I think both of these are onto something but that the trend itself is more fundamental. I think there are three things happening.
1. Apps can be decomposed into high-level user wants.
A want starts with “I want” and is followed by getting or creating something often accompanied by some social intermediation. Such a want could be “I want to send a message” or it could be “I want to read (and reply to) my messages” or it could be “I want to find a place to eat.”
These are not utilities. Most interesting apps these days are lifestyle apps.
Focusing on a single want does not mean the app becomes easier to make. Implementing a want with its very specific functionality, appropriate context, user interface and communication may be even more difficult.
A want is a summary of what used to be called ‘user stories’ but focused on what people want to do not on what people are supposed to do. At the risk of sounding obvious: people don’t want to do things they don’t want to do. The exception to this is work where people do things they don’t want to do. People want apps that bring them entertainment, social connections or self-actualisation.
2. Apps cannot support more than a couple of wants well.
Any app that tries to cram in more than a couple of wants from different domains starts to creak and feel cluttered. This looks like the main reason why Foursquare unbundled the totally disparate wants of local discovery “I want to find a good restaurant now” and that of social broadcasting “I want to tell my friends where I am.”
Such unbundling is becoming the norm because an app cannot do everything well without containing multiple apps. Just think back of Facebook’s everything-and-the-kitchen-sink app with its own homescreen. The Facebook app itself is becoming more and more bare while wants are increasingly delivered by apps that don’t show they belong to Facebook.
This is a good indicator of what the future holds for these apps. I would for instance be surprised if complicated list management features would be a significant part of the future Foursquare mobile app.
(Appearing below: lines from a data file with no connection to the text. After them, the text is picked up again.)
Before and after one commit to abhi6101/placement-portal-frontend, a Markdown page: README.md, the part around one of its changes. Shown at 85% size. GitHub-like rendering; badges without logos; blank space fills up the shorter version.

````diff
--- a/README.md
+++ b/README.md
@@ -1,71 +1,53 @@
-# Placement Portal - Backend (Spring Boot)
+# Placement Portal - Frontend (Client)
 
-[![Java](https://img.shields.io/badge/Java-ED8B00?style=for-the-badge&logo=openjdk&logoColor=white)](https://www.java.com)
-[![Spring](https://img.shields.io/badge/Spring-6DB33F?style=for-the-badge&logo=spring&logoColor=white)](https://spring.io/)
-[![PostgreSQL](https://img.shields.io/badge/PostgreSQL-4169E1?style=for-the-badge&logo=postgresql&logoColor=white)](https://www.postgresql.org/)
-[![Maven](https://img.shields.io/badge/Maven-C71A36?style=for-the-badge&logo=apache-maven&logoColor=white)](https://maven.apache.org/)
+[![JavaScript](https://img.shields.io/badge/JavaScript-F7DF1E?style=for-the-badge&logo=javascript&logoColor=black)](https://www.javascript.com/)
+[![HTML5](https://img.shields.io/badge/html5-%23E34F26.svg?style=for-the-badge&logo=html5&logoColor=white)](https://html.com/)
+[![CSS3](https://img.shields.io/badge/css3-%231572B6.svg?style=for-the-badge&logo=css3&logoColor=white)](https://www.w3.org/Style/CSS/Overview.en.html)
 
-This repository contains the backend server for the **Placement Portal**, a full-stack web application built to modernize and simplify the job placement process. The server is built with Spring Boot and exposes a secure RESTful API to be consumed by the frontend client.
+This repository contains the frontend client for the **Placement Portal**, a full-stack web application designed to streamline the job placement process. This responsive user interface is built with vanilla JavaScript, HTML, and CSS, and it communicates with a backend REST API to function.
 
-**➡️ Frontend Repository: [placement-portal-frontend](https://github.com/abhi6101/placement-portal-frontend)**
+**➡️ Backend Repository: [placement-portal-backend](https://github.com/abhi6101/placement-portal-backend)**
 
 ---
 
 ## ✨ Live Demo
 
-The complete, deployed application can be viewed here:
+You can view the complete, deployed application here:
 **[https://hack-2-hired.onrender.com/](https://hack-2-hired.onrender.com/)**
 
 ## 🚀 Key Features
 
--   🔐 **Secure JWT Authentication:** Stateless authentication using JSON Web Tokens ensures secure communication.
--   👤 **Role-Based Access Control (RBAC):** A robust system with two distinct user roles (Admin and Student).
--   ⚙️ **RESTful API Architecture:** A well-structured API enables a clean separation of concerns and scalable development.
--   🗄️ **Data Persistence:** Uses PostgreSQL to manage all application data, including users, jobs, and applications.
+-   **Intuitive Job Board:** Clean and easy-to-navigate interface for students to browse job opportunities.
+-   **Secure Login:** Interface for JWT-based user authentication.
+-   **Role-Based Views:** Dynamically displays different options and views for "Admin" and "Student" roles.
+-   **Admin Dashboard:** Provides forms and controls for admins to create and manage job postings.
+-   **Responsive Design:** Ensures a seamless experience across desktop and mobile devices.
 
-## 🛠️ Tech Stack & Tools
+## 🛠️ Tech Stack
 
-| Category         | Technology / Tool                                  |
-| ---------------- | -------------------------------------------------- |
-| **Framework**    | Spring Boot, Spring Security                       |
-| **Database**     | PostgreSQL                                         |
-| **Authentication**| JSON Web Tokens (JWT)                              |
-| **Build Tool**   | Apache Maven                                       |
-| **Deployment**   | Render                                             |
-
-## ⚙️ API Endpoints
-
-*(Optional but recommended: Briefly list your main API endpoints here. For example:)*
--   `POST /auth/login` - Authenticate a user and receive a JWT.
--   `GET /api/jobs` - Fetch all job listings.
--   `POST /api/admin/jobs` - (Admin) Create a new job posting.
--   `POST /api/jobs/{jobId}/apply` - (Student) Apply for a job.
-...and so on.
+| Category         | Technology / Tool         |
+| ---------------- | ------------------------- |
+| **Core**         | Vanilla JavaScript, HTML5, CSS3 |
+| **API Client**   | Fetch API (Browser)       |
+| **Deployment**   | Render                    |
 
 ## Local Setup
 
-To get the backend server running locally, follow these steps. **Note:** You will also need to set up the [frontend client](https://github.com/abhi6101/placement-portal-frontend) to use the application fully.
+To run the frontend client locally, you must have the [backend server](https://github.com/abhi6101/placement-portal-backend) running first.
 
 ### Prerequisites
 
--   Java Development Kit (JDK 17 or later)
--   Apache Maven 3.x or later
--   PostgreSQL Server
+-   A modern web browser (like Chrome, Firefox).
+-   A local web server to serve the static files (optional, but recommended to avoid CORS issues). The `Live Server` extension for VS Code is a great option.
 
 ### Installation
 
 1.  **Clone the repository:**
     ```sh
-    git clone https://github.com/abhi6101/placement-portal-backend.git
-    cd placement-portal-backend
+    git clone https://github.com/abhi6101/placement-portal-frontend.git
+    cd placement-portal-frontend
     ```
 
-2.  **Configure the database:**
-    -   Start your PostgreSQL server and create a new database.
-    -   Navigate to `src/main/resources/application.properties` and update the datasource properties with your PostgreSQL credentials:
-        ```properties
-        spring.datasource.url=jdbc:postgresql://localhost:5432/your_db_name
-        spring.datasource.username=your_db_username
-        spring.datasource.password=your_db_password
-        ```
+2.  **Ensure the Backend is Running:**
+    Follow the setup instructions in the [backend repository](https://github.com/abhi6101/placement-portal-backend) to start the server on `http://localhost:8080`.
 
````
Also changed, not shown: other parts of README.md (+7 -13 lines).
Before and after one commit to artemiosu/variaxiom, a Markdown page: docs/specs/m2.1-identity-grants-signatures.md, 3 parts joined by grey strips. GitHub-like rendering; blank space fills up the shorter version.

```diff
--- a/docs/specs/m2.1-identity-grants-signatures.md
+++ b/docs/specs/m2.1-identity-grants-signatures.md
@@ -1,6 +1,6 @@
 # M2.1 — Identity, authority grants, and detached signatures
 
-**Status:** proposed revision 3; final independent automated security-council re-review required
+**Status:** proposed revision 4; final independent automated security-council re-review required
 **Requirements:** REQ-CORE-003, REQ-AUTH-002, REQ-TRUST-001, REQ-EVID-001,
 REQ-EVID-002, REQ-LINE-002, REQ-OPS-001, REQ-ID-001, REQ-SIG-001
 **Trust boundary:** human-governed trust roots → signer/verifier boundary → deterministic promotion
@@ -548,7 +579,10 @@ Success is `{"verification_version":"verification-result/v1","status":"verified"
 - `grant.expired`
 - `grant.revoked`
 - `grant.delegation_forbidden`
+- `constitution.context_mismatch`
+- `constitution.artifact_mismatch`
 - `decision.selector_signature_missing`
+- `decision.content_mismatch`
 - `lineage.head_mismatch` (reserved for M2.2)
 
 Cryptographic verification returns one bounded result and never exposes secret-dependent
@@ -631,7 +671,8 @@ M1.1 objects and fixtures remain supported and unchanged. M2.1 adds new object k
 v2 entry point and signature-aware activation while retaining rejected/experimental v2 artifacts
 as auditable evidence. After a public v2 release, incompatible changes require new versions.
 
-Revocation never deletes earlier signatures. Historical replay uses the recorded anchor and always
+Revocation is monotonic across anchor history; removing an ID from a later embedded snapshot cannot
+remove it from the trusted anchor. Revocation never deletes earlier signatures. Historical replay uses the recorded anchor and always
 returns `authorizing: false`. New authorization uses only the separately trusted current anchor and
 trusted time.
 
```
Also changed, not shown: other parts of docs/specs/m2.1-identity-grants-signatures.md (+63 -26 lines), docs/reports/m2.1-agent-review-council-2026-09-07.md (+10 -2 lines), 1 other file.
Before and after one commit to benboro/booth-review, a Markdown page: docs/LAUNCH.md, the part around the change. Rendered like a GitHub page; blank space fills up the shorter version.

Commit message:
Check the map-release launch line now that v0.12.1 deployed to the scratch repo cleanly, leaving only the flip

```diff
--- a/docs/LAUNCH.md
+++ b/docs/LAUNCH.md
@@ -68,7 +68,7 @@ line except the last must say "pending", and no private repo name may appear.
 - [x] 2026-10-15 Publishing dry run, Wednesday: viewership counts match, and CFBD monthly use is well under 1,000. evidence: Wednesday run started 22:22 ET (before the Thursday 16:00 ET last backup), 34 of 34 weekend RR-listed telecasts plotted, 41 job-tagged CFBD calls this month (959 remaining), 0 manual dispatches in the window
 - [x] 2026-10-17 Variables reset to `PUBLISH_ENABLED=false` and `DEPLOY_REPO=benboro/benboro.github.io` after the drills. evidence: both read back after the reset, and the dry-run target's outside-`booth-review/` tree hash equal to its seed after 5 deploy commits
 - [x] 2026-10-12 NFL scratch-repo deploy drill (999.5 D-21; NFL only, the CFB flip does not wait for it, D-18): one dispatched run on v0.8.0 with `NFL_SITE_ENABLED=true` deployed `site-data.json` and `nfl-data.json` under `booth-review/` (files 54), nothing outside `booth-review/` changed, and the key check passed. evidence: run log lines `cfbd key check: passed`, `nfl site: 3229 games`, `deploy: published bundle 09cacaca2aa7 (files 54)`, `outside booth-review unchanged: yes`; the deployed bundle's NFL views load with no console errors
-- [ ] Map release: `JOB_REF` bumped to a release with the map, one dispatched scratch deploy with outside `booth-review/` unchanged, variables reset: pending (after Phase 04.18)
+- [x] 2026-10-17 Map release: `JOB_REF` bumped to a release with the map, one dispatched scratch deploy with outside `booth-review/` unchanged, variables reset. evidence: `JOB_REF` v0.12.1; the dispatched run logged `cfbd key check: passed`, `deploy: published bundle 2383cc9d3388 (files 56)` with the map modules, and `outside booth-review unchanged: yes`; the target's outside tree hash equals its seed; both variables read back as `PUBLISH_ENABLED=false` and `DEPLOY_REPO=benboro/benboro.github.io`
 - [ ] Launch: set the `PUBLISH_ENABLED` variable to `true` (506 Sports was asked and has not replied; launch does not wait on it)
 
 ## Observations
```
Lists do support local discovery but they will never have the mass appeal the app is focusing on.
3. Wants can be fulfilled anywhere you want.
This ties into Naveen’s piece about the notifications becoming the app. I would take this further and say that the app will be wherever people interact with a connected device. Building an app becomes a matter of translating a user want into the interaction affordances of a medium.
You could indeed read and reply to messages in a notification screen if that is where you spend your time. But soon you might do the same thing using the same app but on your connected watch. In a somewhat more distant future you might send a Yo! by slamming two IoT enabled rocks together.
The medium through which a want is fulfilled has become flexible. What matters is the want itself and appropriateness. A talented designer will figure out whether a translation makes sense and how to best implement it.
All in all this is a great development. Digital design is breaking out of screens enabling it to find us where we are and offer us the things we really want.